What do you REALLY know about this symbol? Although in modern times it has come to represent sacrilege, or in some groups even associated with the devil, this is not it’s origin. This is the cross of St. Peter. He was an apostle of Christ who preached the gospel after the crucifixion. During Christianity’s mass persecution under the blade of ancient Rome, Peter was martyred and crucified. However, he made a special plea - to be crucified upside-down, as he believed he was not worthy to die in the same manner that Christ did. Hence, this symbol, the inverted cross, is ultimately a symbol of man’s imperfection, or rather our ‘humanity’ in general. Food for thought.In Kabbalah, the cross has four points instead of three (which are normally ‘the father the son and holy spirit). Whereas in Kabbalah the four are ‘Ateh, Malkuth, VeGeburah, VeGedulah’ and culminates with ‘Le-Olahm’ which is usually bringing the two hands together. In English, it translates to “Unto thee, the Kingdom, the power, and the glory, to the ages amen”. This is used in ritual in the Hermetic Order of the Golden Dawn.-Jake Hamilton 

jaketechstasy:

What do you REALLY know about this symbol? Although in modern times it has come to represent sacrilege, or in some groups even associated with the devil, this is not it’s origin. This is the cross of St. Peter. He was an apostle of Christ who preached the gospel after the crucifixion. During Christianity’s mass persecution under the blade of ancient Rome, Peter was martyred and crucified. However, he made a special plea - to be crucified upside-down, as he believed he was not worthy to die in the same manner that Christ did. Hence, this symbol, the inverted cross, is ultimately a symbol of man’s imperfection, or rather our ‘humanity’ in general. Food for thought.

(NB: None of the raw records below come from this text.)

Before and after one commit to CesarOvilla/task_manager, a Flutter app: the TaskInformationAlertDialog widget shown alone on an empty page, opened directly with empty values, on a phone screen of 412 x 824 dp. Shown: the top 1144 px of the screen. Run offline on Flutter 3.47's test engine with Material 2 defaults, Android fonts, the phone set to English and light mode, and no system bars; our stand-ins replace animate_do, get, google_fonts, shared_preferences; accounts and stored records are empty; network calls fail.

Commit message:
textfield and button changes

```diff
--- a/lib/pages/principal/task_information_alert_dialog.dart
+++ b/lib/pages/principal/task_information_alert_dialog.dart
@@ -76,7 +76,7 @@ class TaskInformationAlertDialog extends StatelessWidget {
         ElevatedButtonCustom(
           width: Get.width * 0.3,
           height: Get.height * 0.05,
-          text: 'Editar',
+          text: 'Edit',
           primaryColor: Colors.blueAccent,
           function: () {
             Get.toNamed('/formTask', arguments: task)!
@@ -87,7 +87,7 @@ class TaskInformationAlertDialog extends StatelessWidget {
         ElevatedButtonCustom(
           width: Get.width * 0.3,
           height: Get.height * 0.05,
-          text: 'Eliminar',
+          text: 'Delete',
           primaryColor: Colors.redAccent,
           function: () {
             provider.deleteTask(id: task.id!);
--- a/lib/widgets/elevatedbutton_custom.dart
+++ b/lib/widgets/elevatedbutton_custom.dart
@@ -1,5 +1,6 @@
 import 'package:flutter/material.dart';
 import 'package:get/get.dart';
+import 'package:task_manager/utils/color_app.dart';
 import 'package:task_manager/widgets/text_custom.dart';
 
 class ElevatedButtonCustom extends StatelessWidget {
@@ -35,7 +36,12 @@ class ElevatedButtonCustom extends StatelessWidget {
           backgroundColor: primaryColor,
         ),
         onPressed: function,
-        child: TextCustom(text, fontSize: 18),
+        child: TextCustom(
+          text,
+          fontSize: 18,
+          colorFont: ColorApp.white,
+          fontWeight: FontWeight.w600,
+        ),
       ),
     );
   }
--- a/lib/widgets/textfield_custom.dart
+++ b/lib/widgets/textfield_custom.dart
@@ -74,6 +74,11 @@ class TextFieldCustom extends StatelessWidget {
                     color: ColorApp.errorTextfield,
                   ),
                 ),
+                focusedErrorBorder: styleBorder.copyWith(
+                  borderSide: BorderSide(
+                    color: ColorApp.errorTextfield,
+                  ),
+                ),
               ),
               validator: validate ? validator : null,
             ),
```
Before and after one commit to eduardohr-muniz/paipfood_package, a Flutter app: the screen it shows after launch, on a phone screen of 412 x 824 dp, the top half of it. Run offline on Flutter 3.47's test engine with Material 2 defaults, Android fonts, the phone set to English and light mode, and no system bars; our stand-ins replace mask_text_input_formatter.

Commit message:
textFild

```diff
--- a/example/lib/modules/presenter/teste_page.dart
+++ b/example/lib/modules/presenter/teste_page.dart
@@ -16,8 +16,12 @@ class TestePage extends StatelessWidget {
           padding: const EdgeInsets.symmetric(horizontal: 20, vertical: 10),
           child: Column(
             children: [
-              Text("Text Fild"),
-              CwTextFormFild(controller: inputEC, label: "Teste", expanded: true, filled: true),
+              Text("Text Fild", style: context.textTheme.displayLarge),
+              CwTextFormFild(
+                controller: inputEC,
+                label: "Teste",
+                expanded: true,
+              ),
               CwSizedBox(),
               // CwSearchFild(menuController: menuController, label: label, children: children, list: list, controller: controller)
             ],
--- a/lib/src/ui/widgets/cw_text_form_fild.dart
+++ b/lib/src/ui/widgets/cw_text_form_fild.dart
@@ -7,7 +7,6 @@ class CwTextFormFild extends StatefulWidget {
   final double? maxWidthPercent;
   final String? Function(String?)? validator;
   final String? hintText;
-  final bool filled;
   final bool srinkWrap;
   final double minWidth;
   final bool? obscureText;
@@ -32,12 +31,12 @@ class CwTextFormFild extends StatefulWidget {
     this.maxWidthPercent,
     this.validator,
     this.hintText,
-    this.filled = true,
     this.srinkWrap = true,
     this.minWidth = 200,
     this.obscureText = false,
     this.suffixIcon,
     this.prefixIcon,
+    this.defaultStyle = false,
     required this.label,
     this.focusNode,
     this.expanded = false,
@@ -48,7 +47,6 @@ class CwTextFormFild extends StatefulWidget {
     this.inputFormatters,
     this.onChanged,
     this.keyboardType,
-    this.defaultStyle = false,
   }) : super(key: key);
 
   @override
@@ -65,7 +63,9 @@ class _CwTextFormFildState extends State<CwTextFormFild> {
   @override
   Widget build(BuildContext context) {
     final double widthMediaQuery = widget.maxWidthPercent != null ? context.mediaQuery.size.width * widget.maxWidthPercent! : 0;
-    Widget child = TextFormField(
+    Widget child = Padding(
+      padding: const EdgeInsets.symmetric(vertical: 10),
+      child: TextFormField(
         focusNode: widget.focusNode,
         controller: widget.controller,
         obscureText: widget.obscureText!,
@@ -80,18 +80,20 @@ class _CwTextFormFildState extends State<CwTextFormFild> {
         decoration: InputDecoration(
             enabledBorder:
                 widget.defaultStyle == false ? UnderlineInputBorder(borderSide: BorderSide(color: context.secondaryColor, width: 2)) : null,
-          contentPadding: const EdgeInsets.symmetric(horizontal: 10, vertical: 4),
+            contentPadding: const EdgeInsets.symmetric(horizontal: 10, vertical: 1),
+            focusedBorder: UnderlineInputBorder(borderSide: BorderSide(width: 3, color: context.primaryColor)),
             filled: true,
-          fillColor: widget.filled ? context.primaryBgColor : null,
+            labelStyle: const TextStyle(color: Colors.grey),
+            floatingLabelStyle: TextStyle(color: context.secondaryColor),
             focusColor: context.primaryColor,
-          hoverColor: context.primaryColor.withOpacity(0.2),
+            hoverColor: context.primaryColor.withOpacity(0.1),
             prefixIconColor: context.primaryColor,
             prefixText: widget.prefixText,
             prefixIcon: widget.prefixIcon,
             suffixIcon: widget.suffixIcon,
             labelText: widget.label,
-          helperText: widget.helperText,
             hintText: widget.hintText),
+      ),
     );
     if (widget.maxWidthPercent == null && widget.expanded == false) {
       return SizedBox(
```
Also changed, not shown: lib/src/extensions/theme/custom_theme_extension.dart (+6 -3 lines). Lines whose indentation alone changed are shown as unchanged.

In Kabbalah, the cross has four points instead of three (which are normally ‘the father the son and holy spirit). Whereas in Kabbalah the four are ‘Ateh, Malkuth, VeGeburah, VeGedulah’ and culminates with ‘Le-Olahm’ which is usually bringing the two hands together. In English, it translates to “Unto thee, the Kingdom, the power, and the glory, to the ages amen”. This is used in ritual in the Hermetic Order of the Golden Dawn.


-Jake Hamilton